Inner Lives of Deaf Children discussed the social constructions of deaf people represented in clinical, cultural, and bicultural models. The traditional social perception of deaf people as deviating from a hearing norm has been a constant presence in the lives of deaf and hard of hearing people, and it has created many oppressive barriers to full participation in society. The importance of highlighting and recognizing the strengths that emerged in this research cannot be overstated. These strengths have important implications for research, policy, and program planning. In keeping with a strengths and empowerment perspective (Saleebey, 2005), I believe it is important to begin this presentation of research findings with a discussion of the countless strengths that these deaf adolescents displayed in their interviews.

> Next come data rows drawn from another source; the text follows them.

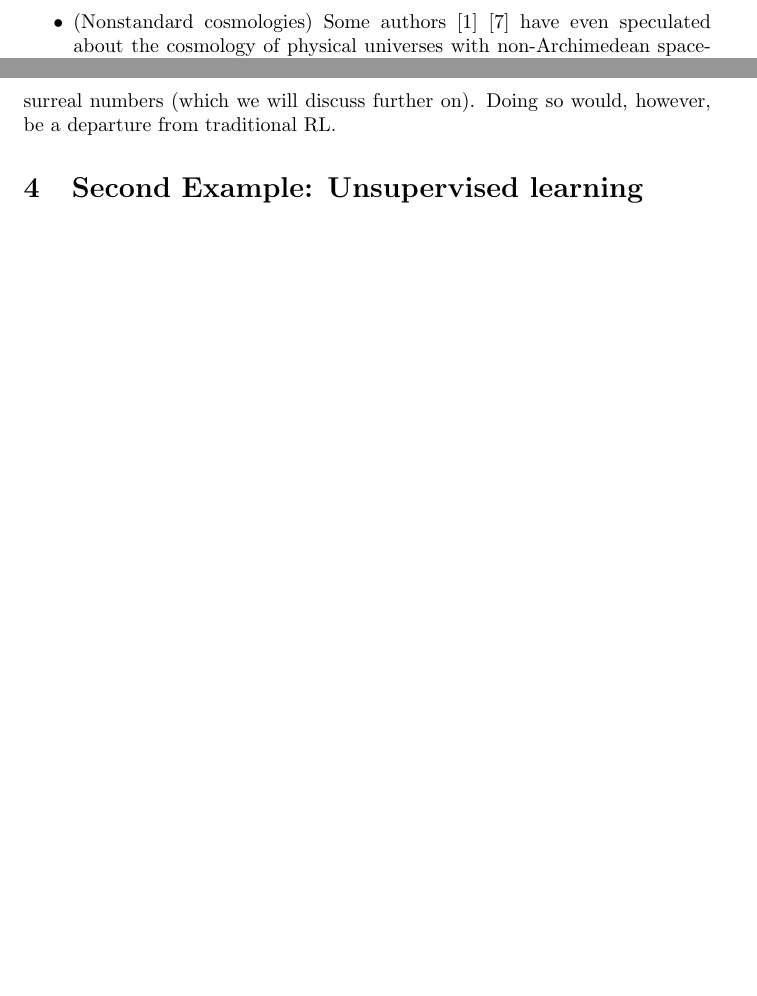
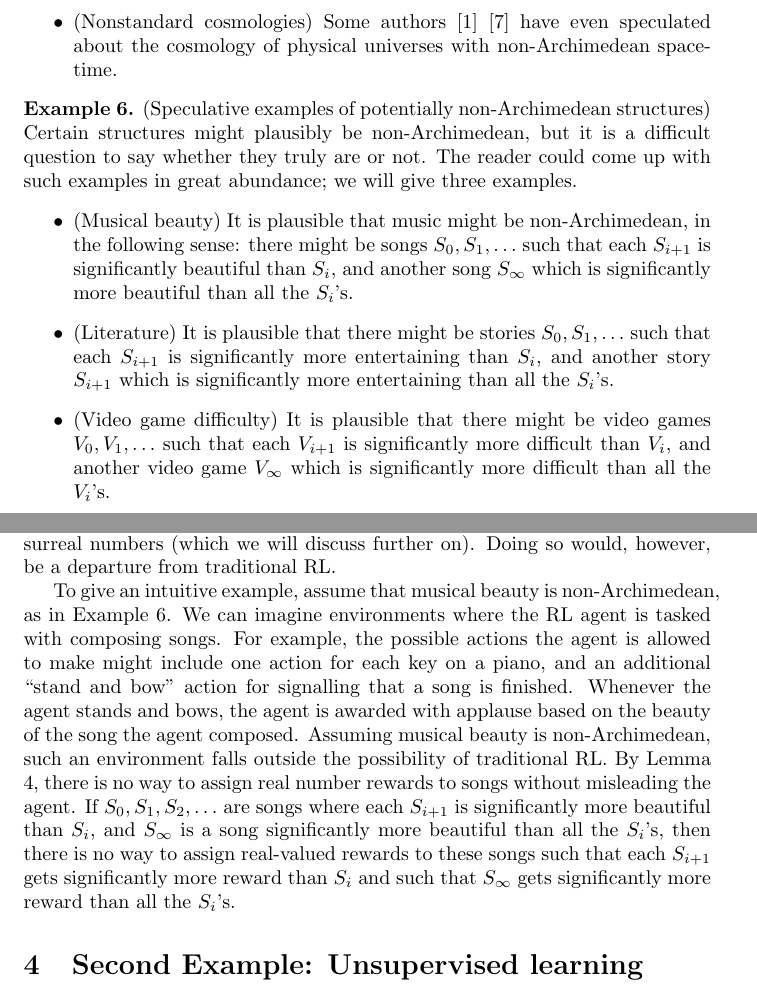
Before and after one commit to semitrivial/Archimedean, a LaTeX paper (arch.tex): two parts of pages 4 and 5 of 5 before the commit and two parts of pages 4 and 5 of 6 after it, joined at a grey line, cut so that both start at the same text, the shorter picture padded with empty space. Compiled offline with pdfLaTeX.

Commit message:
Add intuitive examples

```diff
--- a/arch.tex
+++ b/arch.tex
@@ -263,6 +263,34 @@ length $1.5$.
     \end{itemize}
 \end{example}
 
+\begin{example}
+\label{speculativeexamples}
+    (Speculative examples of potentially non-Archimedean structures)
+    Certain structures might plausibly be non-Archimedean, but it is a difficult
+    question to say whether they truly are or not. The reader could come up with
+    such examples in great abundance; we will give three examples.
+    \begin{itemize}
+        \item
+        (Musical beauty)
+        It is plausible that music might be non-Archimedean, in the following
+        sense: there might be songs $S_0,S_1,\ldots$ such that each $S_{i+1}$
+        is significantly beautiful than $S_i$, and another song
+        $S_\infty$ which is significantly more beautiful than all the $S_i$'s.
+        \item
+        (Literature)
+        It is plausible that there might be stories $S_0,S_1,\ldots$ such that
+        each $S_{i+1}$ is significantly more entertaining than $S_i$, and
+        another story $S_{i+1}$ which is significantly more entertaining than
+        all the $S_i$'s.
+        \item
+        (Video game difficulty)
+        It is plausible that there might be video games $V_0,V_1,\ldots$ such that
+        each $V_{i+1}$ is significantly more difficult than $V_i$, and another
+        video game $V_\infty$ which is significantly more difficult than
+        all the $V_i$'s.
+    \end{itemize}
+\end{example}
+
 \section{First Example: Reinforcement learning rewards}
 
 In Reinforcement Learning (RL), an agent interacts with an environment,
@@ -284,7 +312,21 @@ for example, from the so-called
 surreal numbers (which we will discuss further on). Doing so would, however,
 be a departure from traditional RL.
 
-
+To give an intuitive example, assume that musical beauty is non-Archimedean,
+as in Example \ref{speculativeexamples}. We can imagine environments where the
+RL agent is tasked with composing songs. For example, the possible actions the
+agent is allowed to make might include one action for each key on a piano, and
+an additional ``stand and bow'' action for signalling that a song is finished.
+Whenever the agent stands and bows, the agent is awarded with applause based on
+the beauty of the song the agent composed. Assuming musical beauty is
+non-Archimedean, such an environment falls outside the possibility of traditional
+RL. By Lemma \ref{maindilemma}, there is no way to assign real number
+rewards to songs without misleading the agent. If $S_0,S_1,S_2,\ldots$ are songs
+where each $S_{i+1}$ is significantly more beautiful than $S_i$, and $S_\infty$
+is a song significantly more beautiful than all the $S_i$'s, then there is no way to
+assign real-valued rewards to these songs such that each $S_{i+1}$ gets
+significantly more reward than $S_i$ and such that $S_\infty$ gets significantly
+more reward than all the $S_i$'s.
 
 \section{Second Example: Unsupervised learning}
 
```
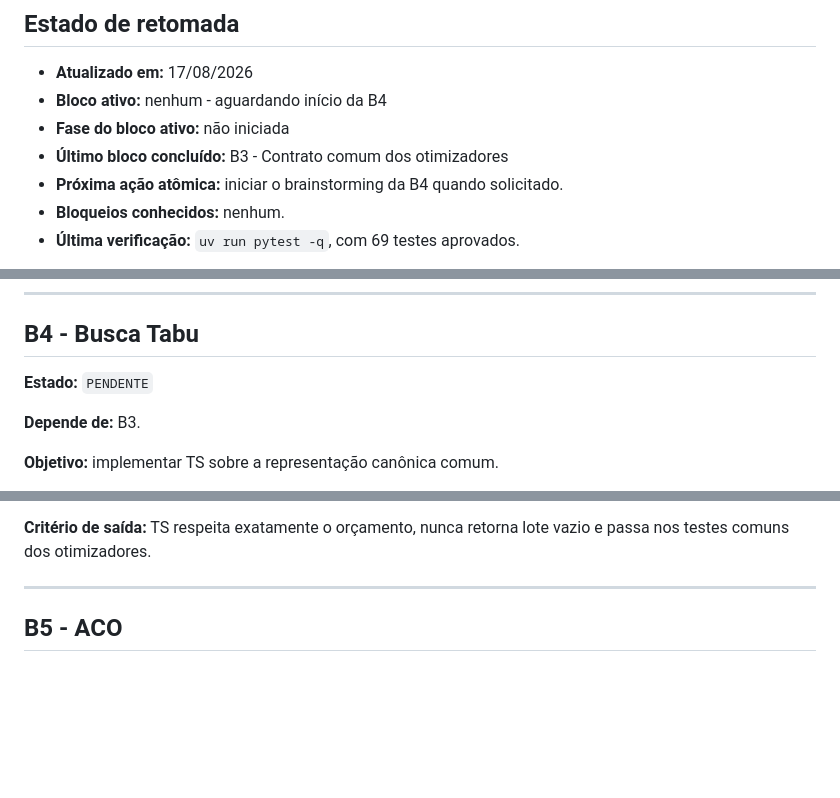
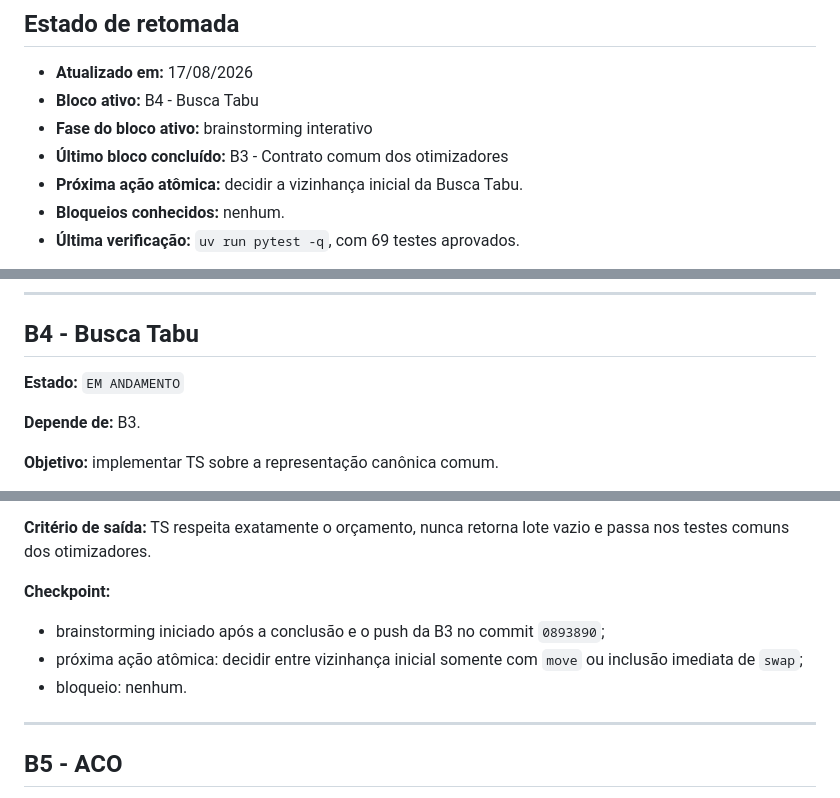
Before and after one commit to tiagobaroni/bus-lot-optimization, a Markdown page: TODO.md, 3 parts joined by grey strips. Drawn GitHub-style; blank space fills up the shorter version.

Commit message:
docs: start B4 tabu search design

```diff
--- a/TODO.md
+++ b/TODO.md
@@ -8,10 +8,10 @@ sendo definidos por `docs/trabalho.md`, e as decisões metodológicas por
 ## Estado de retomada
 
 - **Atualizado em:** 17/08/2026
-- **Bloco ativo:** nenhum - aguardando início da B4
-- **Fase do bloco ativo:** não iniciada
+- **Bloco ativo:** B4 - Busca Tabu
+- **Fase do bloco ativo:** brainstorming interativo
 - **Último bloco concluído:** B3 - Contrato comum dos otimizadores
-- **Próxima ação atômica:** iniciar o brainstorming da B4 quando solicitado.
+- **Próxima ação atômica:** decidir a vizinhança inicial da Busca Tabu.
 - **Bloqueios conhecidos:** nenhum.
 - **Última verificação:** `uv run pytest -q`, com 69 testes aprovados.
 
@@ -222,7 +222,7 @@ orçamento e produz todos os campos exigidos pelo protocolo.
 
 ## B4 - Busca Tabu
 
-**Estado:** `PENDENTE`
+**Estado:** `EM ANDAMENTO`
 
 **Depende de:** B3.
 
@@ -240,6 +240,13 @@ orçamento e produz todos os campos exigidos pelo protocolo.
 
 **Critério de saída:** TS respeita exatamente o orçamento, nunca retorna lote
 vazio e passa nos testes comuns dos otimizadores.
+
+**Checkpoint:**
+
+- brainstorming iniciado após a conclusão e o push da B3 no commit `0893890`;
+- próxima ação atômica: decidir entre vizinhança inicial somente com `move` ou
+  inclusão imediata de `swap`;
+- bloqueio: nenhum.
 
 ---
 
```
Also changed, not shown: AGENTS.md (+2 -3 lines).
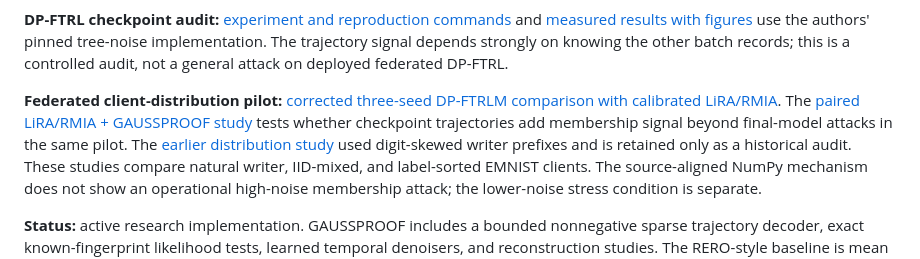
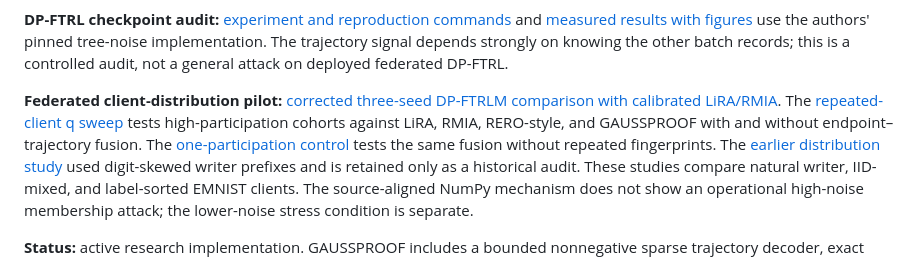
Before and after one commit to meisamcs/gaussproof-research, a Markdown page: README.md, the part around the change. Drawn GitHub-style.

Commit message:
Explain repeated-client q audit and limits

```diff
--- a/README.md
+++ b/README.md
@@ -16,9 +16,11 @@ attack on deployed federated DP-FTRL.
 
 **Federated client-distribution pilot:** [corrected three-seed DP-FTRLM
 comparison with calibrated LiRA/RMIA](reports/dp_ftrl_calibrated_uniform/README.md).
-The [paired LiRA/RMIA + GAUSSPROOF study](reports/dp_ftrl_hybrid_uniform/README.md)
-tests whether checkpoint trajectories add membership signal beyond final-model
-attacks in the same pilot.
+The [repeated-client q sweep](reports/dp_ftrl_repeated_q/README.md) tests
+high-participation cohorts against LiRA, RMIA, RERO-style, and GAUSSPROOF
+with and without endpoint–trajectory fusion. The
+[one-participation control](reports/dp_ftrl_hybrid_uniform/README.md) tests
+the same fusion without repeated fingerprints.
 The [earlier distribution study](reports/dp_ftrl_distributions/README.md)
 used digit-skewed writer prefixes and is retained only as a historical audit.
 These studies compare natural writer, IID-mixed, and label-sorted EMNIST
```
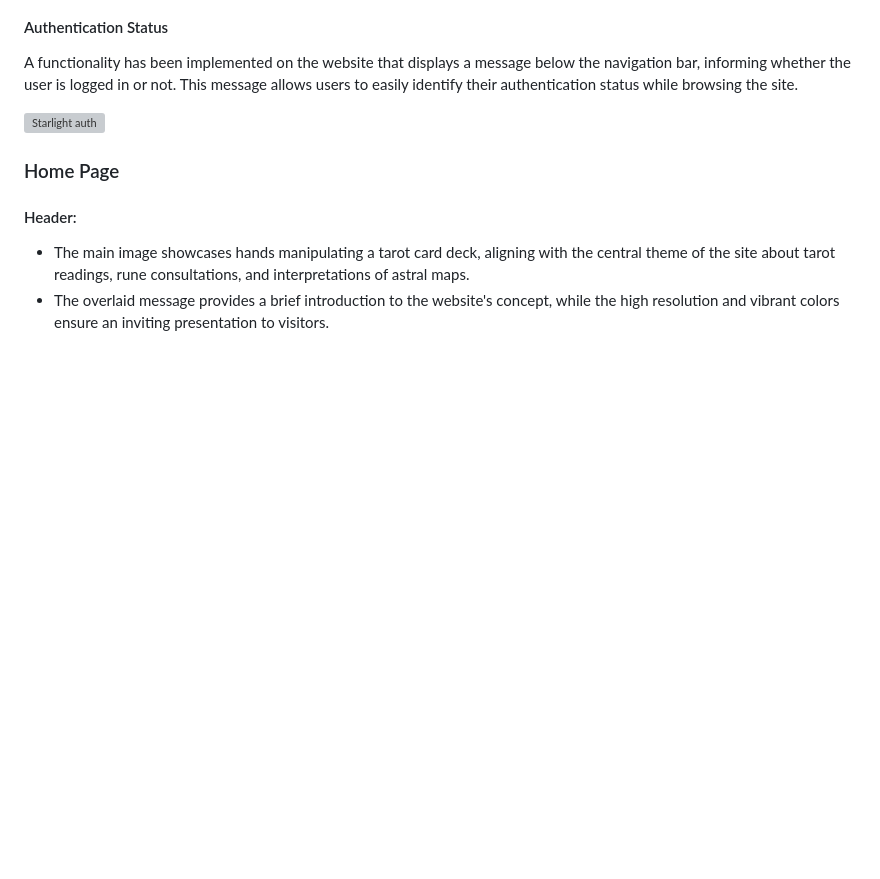
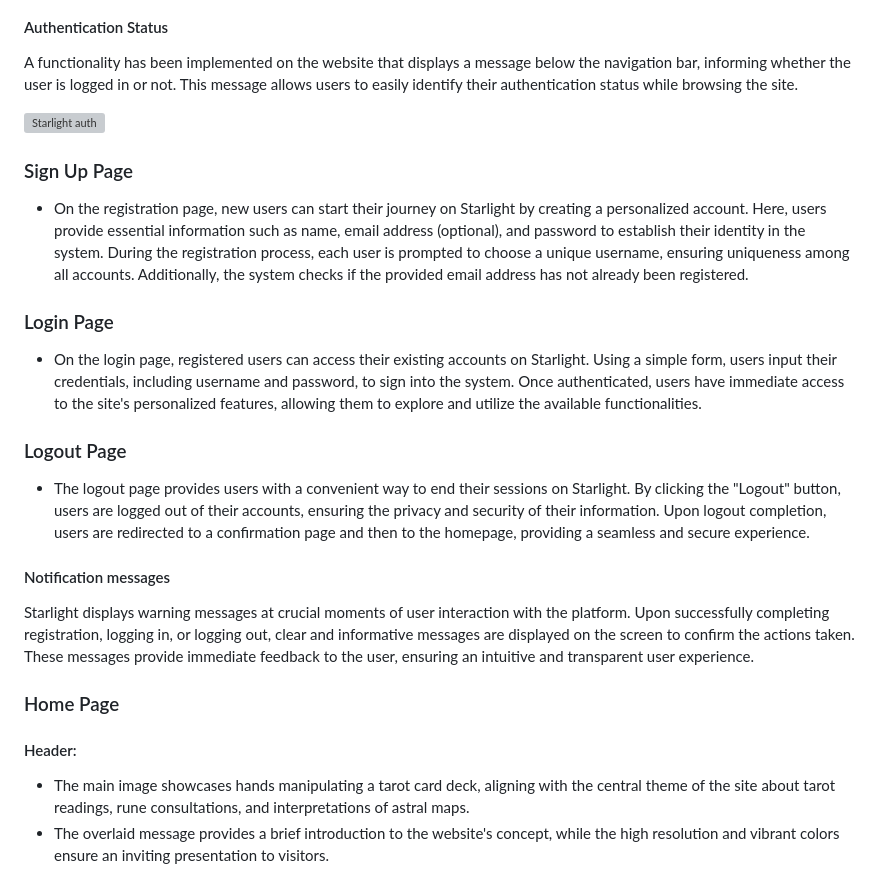
Before and after one commit to BrunaRihl/starlight-consultations, a Markdown page: README.md, the part around one of its changes. Drawn GitHub-style; blank space fills up the shorter version; grey boxes are pictures that could not be loaded.

Commit message:
docs: add more features and features to be added to README

```diff
--- a/README.md
+++ b/README.md
@@ -248,6 +248,25 @@ A functionality has been implemented on the website that displays a message belo
 ![Starlight auth](/assets/images/auth.jpg)
 
 
+### Sign Up Page
+
+- On the registration page, new users can start their journey on Starlight by creating a personalized account. Here, users provide essential information such as name, email address (optional), and password to establish their identity in the system. During the registration process, each user is prompted to choose a unique username, ensuring uniqueness among all accounts. Additionally, the system checks if the provided email address has not already been registered.
+
+
+### Login Page
+- On the login page, registered users can access their existing accounts on Starlight. Using a simple form, users input their credentials, including username and password, to sign into the system. Once authenticated, users have immediate access to the site's personalized features, allowing them to explore and utilize the available functionalities.
+
+
+
+### Logout Page
+
+-  The logout page provides users with a convenient way to end their sessions on Starlight. By clicking the "Logout" button, users are logged out of their accounts, ensuring the privacy and security of their information. Upon logout completion, users are redirected to a confirmation page and then to the homepage, providing a seamless and secure experience.
+
+
+
+#### Notification messages
+
+Starlight displays warning messages at crucial moments of user interaction with the platform. Upon successfully completing registration, logging in, or logging out, clear and informative messages are displayed on the screen to confirm the actions taken. These messages provide immediate feedback to the user, ensuring an intuitive and transparent user experience.
 
 ### Home Page
 
```
Also changed, not shown: other parts of README.md (+66 -0 lines).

These are outgoing, articulate, assertive, talented, resilient, and social teenagers who have much faith in themselves and, with few exceptions, in their futures. They believe they are loved by their parents and friends, and although they acknowledge communication barriers, they express strongly affectionate relations with their families. They have many strong positive and comfortable relationships at home, with friends, and with peers at school. They have many enjoyable experiences with family, friends, and schoolmates, as well as a sense of humor and a variety of recreational activities. They recognize and acknowledge their challenges, and they are creative and defiant in transcending social barriers. They are involved in a variety of extracurricular school activities, particularly athletics. They articulate their feelings; they know where they fit in, who to go to for support, what they like and don’t like, what their options are in many situations, and how to ask for support and resources. Many of them appreciate culture and history. They are adaptive and are able to educate others about communication, Deaf culture, and ways of communicating and interacting with them. They recognize diversity among deaf and hard of hearing people, their families, and educational programs. They are autonomous in that they are able to make many decisions for themselves and can solve problems as they confront barriers. Primarily, they see themselves as being independent, educated, socially active, and working and contributing members of society in their futures. At the same time, they acknowledge realistic limitations.